ROME • It is one of the most secretive organisations in the world, with power passed through blood ties and family loyalty. But Italy's ruthless 'Ndrangheta mafia may have met its match.
Judges in the country's deep south have been placing the offspring from Italy's most powerful criminal organisation into care in a bid to save them from following their grandfathers, fathers and uncles down the path to prison.
Initially, the project sparked controversy, with the Catholic Church in particular protesting against the tearing of children from homes.
But four years after it was launched in the crime-plagued Calabria region, the government has signed a protocol which will not only unlock fresh resources but could also see the scheme applied nationwide in other mafia strongholds.
Dubbed "Liberi di Scegliere" (Free to Choose), the programme has so far seen 40 young people sent to live with foster families or in communities in secret locations across the country, where they learn about life beyond the clans.
"The issue is extremely delicate and we're walking a thin line," admitted Interior Minister Marco Minniti, as he presented the new protocol this weekend along with Justice Minister Andrea Orlando.
"And yet there are situations in which a country's democratic institutions have to intervene in intra- family relations to guarantee the freedom of minors," he said.
The results have been extraordinary. The kids go back to school, they take part in socially useful activities, they reveal talents and potential that had been repressed by their sphere of provenance.
JUDGE ROBERTO DI BELLA, who launched the project at the juvenile court in Reggio when he realised that the minors coming before him were the children of those he had put away in the 1990s. Most are sent into the programme when they are 15 or 16 years old and stay until they turn 18.

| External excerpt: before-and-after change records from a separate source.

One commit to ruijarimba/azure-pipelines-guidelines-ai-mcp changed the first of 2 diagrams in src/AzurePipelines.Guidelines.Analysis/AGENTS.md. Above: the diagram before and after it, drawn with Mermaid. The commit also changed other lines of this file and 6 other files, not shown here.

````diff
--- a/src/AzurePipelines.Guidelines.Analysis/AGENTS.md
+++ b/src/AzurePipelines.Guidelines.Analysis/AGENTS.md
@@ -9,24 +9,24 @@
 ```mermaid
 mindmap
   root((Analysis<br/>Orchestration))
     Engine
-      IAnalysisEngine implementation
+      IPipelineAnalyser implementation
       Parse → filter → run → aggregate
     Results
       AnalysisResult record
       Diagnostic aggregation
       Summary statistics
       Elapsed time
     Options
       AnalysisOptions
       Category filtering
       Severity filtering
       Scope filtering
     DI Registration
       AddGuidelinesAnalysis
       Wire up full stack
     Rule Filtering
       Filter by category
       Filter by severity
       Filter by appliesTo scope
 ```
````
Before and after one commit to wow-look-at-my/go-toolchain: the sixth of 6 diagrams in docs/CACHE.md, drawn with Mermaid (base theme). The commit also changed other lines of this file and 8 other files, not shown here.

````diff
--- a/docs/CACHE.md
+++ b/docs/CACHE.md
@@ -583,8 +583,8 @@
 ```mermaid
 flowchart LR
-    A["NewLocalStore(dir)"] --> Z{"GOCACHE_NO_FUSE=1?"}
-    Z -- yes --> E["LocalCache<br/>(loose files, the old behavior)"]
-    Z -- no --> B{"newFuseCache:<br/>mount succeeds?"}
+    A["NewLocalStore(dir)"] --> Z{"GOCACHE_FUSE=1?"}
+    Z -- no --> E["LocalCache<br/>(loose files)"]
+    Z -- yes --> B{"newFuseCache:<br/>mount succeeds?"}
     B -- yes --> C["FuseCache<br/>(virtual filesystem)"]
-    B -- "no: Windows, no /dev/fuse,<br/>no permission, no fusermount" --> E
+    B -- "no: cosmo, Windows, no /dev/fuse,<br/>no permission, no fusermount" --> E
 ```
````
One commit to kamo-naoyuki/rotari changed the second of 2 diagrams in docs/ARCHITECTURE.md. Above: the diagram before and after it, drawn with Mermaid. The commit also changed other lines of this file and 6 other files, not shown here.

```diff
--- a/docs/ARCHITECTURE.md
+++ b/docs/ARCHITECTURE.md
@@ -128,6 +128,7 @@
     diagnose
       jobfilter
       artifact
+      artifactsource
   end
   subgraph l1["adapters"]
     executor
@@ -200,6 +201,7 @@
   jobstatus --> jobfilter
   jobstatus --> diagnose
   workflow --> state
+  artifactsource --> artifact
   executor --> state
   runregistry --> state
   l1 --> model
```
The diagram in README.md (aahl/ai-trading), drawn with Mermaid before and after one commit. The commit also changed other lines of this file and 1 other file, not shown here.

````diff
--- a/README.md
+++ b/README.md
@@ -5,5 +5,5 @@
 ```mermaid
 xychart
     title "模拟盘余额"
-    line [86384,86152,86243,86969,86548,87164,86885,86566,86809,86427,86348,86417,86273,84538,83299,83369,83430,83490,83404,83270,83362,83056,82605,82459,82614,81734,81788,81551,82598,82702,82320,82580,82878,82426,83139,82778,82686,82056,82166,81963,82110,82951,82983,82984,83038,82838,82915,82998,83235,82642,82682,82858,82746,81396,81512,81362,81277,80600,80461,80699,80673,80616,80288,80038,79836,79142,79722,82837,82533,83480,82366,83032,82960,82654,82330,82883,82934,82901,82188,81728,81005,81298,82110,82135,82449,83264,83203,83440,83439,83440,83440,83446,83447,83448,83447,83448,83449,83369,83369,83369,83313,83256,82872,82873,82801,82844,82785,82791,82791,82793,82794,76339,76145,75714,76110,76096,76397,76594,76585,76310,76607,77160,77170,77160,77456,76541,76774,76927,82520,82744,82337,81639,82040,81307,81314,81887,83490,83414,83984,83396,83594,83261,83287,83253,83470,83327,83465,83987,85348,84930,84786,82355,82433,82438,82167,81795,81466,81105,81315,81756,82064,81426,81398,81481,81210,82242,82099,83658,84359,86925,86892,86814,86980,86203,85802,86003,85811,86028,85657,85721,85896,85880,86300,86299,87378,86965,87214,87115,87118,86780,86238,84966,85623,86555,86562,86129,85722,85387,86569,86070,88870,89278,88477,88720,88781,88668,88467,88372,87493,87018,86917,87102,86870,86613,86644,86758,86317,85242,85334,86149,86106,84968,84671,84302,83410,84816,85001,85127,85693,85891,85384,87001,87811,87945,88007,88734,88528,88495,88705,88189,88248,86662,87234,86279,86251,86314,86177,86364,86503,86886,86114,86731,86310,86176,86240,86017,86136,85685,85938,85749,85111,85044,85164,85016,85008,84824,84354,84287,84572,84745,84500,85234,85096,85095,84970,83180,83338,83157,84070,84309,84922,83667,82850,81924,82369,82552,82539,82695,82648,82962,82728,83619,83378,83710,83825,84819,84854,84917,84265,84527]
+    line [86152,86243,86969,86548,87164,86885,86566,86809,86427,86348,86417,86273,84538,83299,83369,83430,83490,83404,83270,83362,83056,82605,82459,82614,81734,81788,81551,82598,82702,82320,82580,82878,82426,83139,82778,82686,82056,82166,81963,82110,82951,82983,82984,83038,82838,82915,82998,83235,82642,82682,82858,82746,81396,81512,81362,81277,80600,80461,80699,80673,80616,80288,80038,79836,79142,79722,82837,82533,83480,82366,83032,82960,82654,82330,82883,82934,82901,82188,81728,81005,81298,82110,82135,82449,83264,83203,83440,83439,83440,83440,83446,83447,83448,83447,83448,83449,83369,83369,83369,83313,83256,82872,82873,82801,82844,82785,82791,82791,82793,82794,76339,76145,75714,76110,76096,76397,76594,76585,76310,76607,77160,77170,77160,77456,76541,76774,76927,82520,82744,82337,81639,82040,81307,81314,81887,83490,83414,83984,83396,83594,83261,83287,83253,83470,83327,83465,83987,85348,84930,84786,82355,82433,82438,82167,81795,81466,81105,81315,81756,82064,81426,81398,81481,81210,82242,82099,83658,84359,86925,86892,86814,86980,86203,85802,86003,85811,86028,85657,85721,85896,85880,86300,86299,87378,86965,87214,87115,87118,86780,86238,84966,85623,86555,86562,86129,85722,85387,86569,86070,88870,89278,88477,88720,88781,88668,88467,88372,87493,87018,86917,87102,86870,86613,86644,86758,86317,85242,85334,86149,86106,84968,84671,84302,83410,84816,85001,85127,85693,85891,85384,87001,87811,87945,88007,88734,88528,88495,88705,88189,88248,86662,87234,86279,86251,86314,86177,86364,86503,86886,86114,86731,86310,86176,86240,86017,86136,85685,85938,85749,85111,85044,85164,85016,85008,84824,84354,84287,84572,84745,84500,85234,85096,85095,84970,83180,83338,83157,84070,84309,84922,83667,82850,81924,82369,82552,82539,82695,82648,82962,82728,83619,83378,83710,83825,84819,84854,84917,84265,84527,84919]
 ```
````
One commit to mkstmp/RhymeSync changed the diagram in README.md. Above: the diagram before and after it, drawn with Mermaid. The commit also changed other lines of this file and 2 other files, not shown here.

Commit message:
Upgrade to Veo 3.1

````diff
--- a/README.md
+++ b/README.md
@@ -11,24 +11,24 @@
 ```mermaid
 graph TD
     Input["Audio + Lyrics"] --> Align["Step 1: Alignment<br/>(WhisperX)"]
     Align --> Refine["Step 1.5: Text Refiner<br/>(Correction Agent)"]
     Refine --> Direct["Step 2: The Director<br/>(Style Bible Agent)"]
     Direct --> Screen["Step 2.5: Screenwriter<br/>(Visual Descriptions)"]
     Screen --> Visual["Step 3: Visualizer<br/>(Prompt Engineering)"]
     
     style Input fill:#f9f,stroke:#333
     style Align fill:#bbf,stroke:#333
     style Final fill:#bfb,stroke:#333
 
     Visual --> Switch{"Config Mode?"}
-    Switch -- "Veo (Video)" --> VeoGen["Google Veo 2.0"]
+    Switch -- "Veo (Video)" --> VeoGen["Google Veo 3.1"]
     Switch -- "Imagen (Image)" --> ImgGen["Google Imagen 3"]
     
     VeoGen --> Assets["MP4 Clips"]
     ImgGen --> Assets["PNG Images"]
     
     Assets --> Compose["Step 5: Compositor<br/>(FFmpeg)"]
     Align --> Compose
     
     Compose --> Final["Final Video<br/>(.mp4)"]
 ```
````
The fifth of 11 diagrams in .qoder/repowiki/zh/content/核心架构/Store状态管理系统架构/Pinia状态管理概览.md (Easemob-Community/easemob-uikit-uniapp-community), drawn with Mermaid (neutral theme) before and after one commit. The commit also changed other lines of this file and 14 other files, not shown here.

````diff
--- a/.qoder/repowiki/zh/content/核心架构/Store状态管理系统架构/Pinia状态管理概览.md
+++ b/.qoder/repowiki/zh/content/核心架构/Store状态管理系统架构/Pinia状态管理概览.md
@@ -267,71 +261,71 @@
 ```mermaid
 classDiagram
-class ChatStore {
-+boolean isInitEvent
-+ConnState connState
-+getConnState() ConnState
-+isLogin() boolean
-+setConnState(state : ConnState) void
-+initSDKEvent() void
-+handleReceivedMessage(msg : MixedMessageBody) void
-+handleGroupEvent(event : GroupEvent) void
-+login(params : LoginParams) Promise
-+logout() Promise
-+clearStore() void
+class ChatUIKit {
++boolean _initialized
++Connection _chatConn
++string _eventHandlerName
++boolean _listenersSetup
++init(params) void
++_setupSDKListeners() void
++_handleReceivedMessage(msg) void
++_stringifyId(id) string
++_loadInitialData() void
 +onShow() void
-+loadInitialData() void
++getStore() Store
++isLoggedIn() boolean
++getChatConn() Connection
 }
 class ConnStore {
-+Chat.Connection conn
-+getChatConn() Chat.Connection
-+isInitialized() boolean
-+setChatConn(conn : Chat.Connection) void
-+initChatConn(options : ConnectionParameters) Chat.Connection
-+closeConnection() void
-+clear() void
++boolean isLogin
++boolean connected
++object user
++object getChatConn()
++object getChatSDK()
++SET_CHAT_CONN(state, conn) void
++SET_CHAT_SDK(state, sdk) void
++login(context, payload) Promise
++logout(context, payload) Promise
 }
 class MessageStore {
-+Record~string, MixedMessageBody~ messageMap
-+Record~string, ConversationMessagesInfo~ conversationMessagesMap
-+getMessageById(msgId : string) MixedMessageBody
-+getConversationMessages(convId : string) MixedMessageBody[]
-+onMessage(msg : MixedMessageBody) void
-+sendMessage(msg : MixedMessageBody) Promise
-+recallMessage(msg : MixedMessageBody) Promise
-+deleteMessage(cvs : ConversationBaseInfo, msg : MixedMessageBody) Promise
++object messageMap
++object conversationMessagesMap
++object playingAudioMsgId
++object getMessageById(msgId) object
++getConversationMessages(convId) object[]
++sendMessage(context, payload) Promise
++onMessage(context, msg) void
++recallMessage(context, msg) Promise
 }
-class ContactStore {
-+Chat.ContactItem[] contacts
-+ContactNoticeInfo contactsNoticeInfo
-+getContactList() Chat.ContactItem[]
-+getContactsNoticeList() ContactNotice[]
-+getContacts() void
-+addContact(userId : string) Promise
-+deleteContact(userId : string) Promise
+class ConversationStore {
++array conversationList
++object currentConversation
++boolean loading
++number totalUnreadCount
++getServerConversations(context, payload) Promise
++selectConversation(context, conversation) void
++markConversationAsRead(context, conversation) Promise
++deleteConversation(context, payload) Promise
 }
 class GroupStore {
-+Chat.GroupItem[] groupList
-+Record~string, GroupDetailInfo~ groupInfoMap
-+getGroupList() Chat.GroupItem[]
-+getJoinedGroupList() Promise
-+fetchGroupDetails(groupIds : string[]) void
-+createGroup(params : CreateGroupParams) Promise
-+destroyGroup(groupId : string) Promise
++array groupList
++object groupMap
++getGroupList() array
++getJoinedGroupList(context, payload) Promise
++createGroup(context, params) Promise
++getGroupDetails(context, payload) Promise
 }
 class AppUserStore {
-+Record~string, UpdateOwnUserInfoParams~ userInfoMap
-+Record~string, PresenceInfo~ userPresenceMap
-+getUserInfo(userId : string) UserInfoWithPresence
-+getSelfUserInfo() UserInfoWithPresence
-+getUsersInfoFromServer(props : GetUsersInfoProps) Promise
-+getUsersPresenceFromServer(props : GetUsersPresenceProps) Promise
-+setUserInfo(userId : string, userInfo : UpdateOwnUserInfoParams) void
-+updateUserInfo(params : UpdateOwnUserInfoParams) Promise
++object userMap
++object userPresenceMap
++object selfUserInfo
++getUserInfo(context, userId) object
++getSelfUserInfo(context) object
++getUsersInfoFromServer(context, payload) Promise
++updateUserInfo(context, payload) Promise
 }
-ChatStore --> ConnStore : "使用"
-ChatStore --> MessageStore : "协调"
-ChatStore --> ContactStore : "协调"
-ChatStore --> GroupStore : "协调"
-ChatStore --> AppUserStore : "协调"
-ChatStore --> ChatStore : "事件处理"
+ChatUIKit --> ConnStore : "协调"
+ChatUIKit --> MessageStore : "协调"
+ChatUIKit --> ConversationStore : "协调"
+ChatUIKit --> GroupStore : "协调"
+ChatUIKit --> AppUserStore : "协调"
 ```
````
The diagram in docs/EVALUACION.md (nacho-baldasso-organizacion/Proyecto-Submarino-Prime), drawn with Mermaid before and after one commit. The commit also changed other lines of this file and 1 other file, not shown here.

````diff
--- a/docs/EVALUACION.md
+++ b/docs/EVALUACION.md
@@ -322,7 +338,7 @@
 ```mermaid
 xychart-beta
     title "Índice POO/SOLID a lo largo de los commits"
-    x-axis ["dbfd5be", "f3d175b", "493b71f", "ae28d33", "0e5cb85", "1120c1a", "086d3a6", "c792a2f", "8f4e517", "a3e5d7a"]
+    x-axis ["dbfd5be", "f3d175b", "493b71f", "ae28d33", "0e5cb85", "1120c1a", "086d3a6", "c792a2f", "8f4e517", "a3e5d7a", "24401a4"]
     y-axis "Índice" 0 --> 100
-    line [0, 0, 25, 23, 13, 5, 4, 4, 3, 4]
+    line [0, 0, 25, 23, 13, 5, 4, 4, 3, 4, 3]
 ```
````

The name 'Ndrangheta comes from the Greek for courage or loyalty, and the organisation's brutal enforcement of codes of silence make it very difficult to penetrate - and equally as difficult to leave.
Judge Roberto Di Bella, who launched the project at the juvenile court in Reggio when he realised that the minors coming before him were the children of those he had put away in the 1990s, told Agence France-Presse that "the results have been extraordinary".
"The kids go back to school, they take part in socially useful activities, they reveal talents and potential that had been repressed by their sphere of provenance," he said.
The young people who qualify are those considered to be on a fast track to joining the family business, whether they are arrested for smuggling Kalashnikovs or their parents are caught on wiretaps training them in mafia codes.
Most are sent into the programme when they are 15 or 16 years old and stay until they turn 18.
"The idea is to make them understand jail is not an obligatory step or a medal to be worn with pride," said Judge Di Bella.
There has been another unexpected consequence: a maternal rebellion. Mothers have approached the court in secret to request that their children be sent away or ask to be sent away themselves. Others have turned informant.
The new protocol will see specialised teams of psychologists, social workers, tutors and foster families set up and financed by the region to transform the largely ad hoc process into "an anti-mafia educative task force".
Psychologist Enrico Interdonato, 33, has supported three of the teenagers during their placings and said the government's support was vital in ensuring more therapists are trained in the specialist area of mafia children.
"They are emotionally rigid, raised to be 'hard men'. The important thing is to take them to a place where their surname has no resonance, so they can stop being heirs to a dynasty and get to know themselves," he told Agence France-Presse.